At the highpoint of the "surge" in 2007, the US was holding more than 26,000 people in prisons such as Camp Bucca. Throughout 2008 and the first months of 2009, that number has been systematically reduced to less than 9,000.


Brigadier General David Quantock, the commander of US detention operations, told Reuters, "there are 6,000 to 7,000 who we consider dangerous detainees". They will be handed over to Iraqi government, dragged before the courts, summarily convicted and imprisoned or sentenced to death for resisting the US invasion. At least 109 insurgents have been given death sentences already.


The bulk of the detainees, however, have been able to return to their homes and families. In most cases, they confront unemployment and devastated communities, as well as the repressive conduct of the Iraqi military and police.  


According to a March 23 report in the Washington Post, the police fear that many of those released are joining or forming resistance groups.


The article drew attention to the sentiment among Shiite ex-prisoners, most of whom were detained during crackdowns on the Mahdi Army militia loyal to cleric Moqtada al-Sadr. After initially denouncing the US invasion, Sadr made his peace with the occupation and the pro-US government. Large numbers of working class Shiites who once followed him have not. Over the past six years, they have suffered constant persecution and continue to endure terrible deprivation.


The Washington Post commented: "In the hardscrabble Shiite neighbourhoods of Baghdad, some former inmates of Bucca speak of revenge." Resistance groups they formed would be able to recruit numerous new fighters from among the hundreds of thousands of unemployed and destitute Shiite youth in suburbs such as Sadr City in Baghdad's east.


In Sunni areas, an Iraqi intelligence officer estimated that 60 percent of the ex-prisoners who had returned to Baghdad had already rejoined the insurgency. The police chief in the Baghdad suburb of Garma, who also heads the district's 3,000-strong Awakening militia, estimated the rate was 90 percent in his area. He told the Post he had arrested 70 former prisoners, including some who had been appealing to his militiamen to resume armed resistance.

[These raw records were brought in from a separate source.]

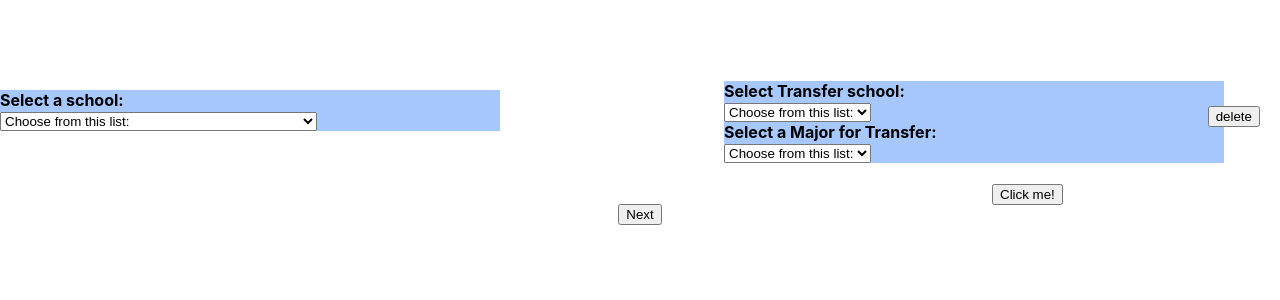
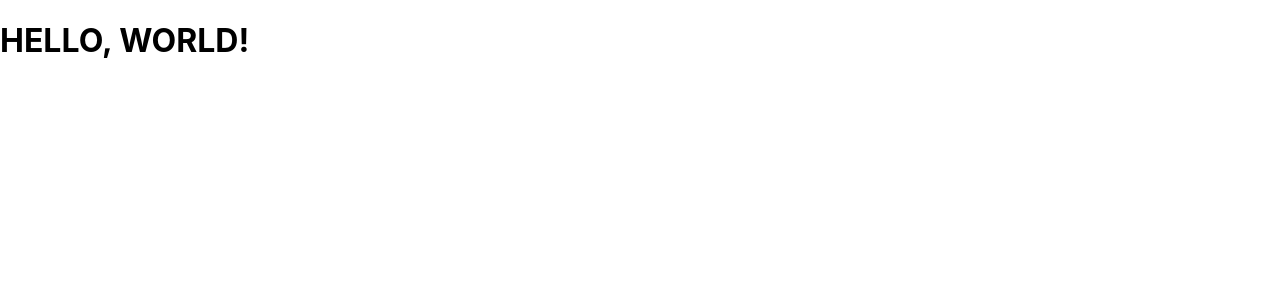
Before and after one commit to michaelleonard15/CC-Compare, a React (Create React App) app in the folder cs160-project/: page / in a window 1280 px wide. Both pictures are taken after a click on the button "Next". Shown: the top 300 px of the page. Built offline with nearby package versions, Linux system fonts and the light colour scheme.

Commit message:
Initial creation of second page

```diff
--- a/cs160-project/src/AgreementSelection.js
+++ b/cs160-project/src/AgreementSelection.js
@@ -71,6 +71,7 @@ constructor(props) {
     let request = {source: this.state.sourceID,
                    agreements: this.state.specificAgreements}
     console.log(request)
+    this.props.onSubmit(request)
   }
 
 
--- a/cs160-project/src/App.js
+++ b/cs160-project/src/App.js
@@ -1,14 +1,43 @@
 import React from 'react';
 import './App.css';
 import AgreementSelection from './AgreementSelection'
+import ClassSelector from './ClassSelector'
 
 
+/**
+ * Top level component for the frontend
+ * Depending the pageNumber state, renders one of
+ * the three page components for this app.
+ */
 class App extends React.Component {
 
+
+  constructor(props) {
+    super(props)
+
+    this.state = {pageNumber: 1}
+  }
+
+  submitRequest(IDs) {
+    this.setState({pageNumber: 2})
+  }
+
+
+  renderAppPage() {
+    if(this.state.pageNumber === 1) {
+      return  <AgreementSelection
+                onSubmit={this.submitRequest.bind(this)}
+              />
+    }
+    else if(this.state.pageNumber === 2) {
+      return <ClassSelector />
+    }
+  }
+
   render () {
-  return (
+    return (
       <div>
-        <AgreementSelection />
+        {this.renderAppPage()}
       </div>
     )
   }
--- /dev/null
+++ b/cs160-project/src/ClassSelector.js
@@ -0,0 +1,13 @@
+import React from 'react'
+
+class ClassSelector extends React.Component {
+
+
+  render() {
+    return (
+      <h1> HELLO, WORLD! </h1>
+    )
+  }
+}
+
+export default ClassSelector
```
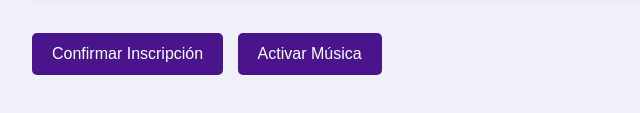
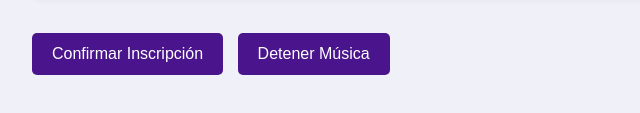
Before and after one commit to martincuezzo/requisitos, a plain HTML site: page index.html in a window 1280 px wide. Both pictures are taken after a click on the button "Activar Música". Shown: the part 269-382 px from the top of the page, 228-868 px from the left. Drawn offline with Linux system fonts and the light colour scheme.

Commit message:
cambio en musica

```diff
--- a/index.html
+++ b/index.html
@@ -62,7 +62,6 @@
       background-color: #6a1b9a;
     }
 
-    /* Responsive design */
     @media (max-width: 600px) {
       h1 {
         font-size: 1.5em;
@@ -94,21 +93,30 @@
     </ul>
 
     <a href="https://ejemplo.com/confirmacion" target="_blank">Confirmar Inscripción</a>
-    <button onclick="reproducirMusica()">Activar Música</button>
+    <button id="botonMusica" onclick="toggleMusica()">Activar Música</button>
   </div>
 
   <!-- Reproductor de música -->
-  <audio id="musica" autoplay loop>
+  <audio id="musica" loop>
     <source src="cancion.mp3" type="audio/mpeg">
     Tu navegador no soporta el elemento de audio.
   </audio>
 
   <script>
-    function reproducirMusica() {
-      const audio = document.getElementById("musica");
-      audio.play().catch(error => {
-        console.log("La reproducción automática fue bloqueada. El usuario debe interactuar.");
-      });
+    const audio = document.getElementById("musica");
+    const boton = document.getElementById("botonMusica");
+
+    function toggleMusica() {
+      if (audio.paused) {
+        audio.play().then(() => {
+          boton.textContent = "Detener Música";
+        }).catch(() => {
+          console.log("Reproducción bloqueada hasta que el usuario interactúe.");
+        });
+      } else {
+        audio.pause();
+        boton.textContent = "Activar Música";
+      }
     }
   </script>
 
```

The Iraqi government, echoing its overlords in Washington, demonises all insurgent activity against the US occupation as "terrorism". In fact, the majority of the fighters had no links with international or local Islamic extremism and fought to evict the foreign occupation forces and for the right of Iraqis to determine their own future. With no employment prospects, it is inevitable that some will decide to resume fighting Iraq's US domination.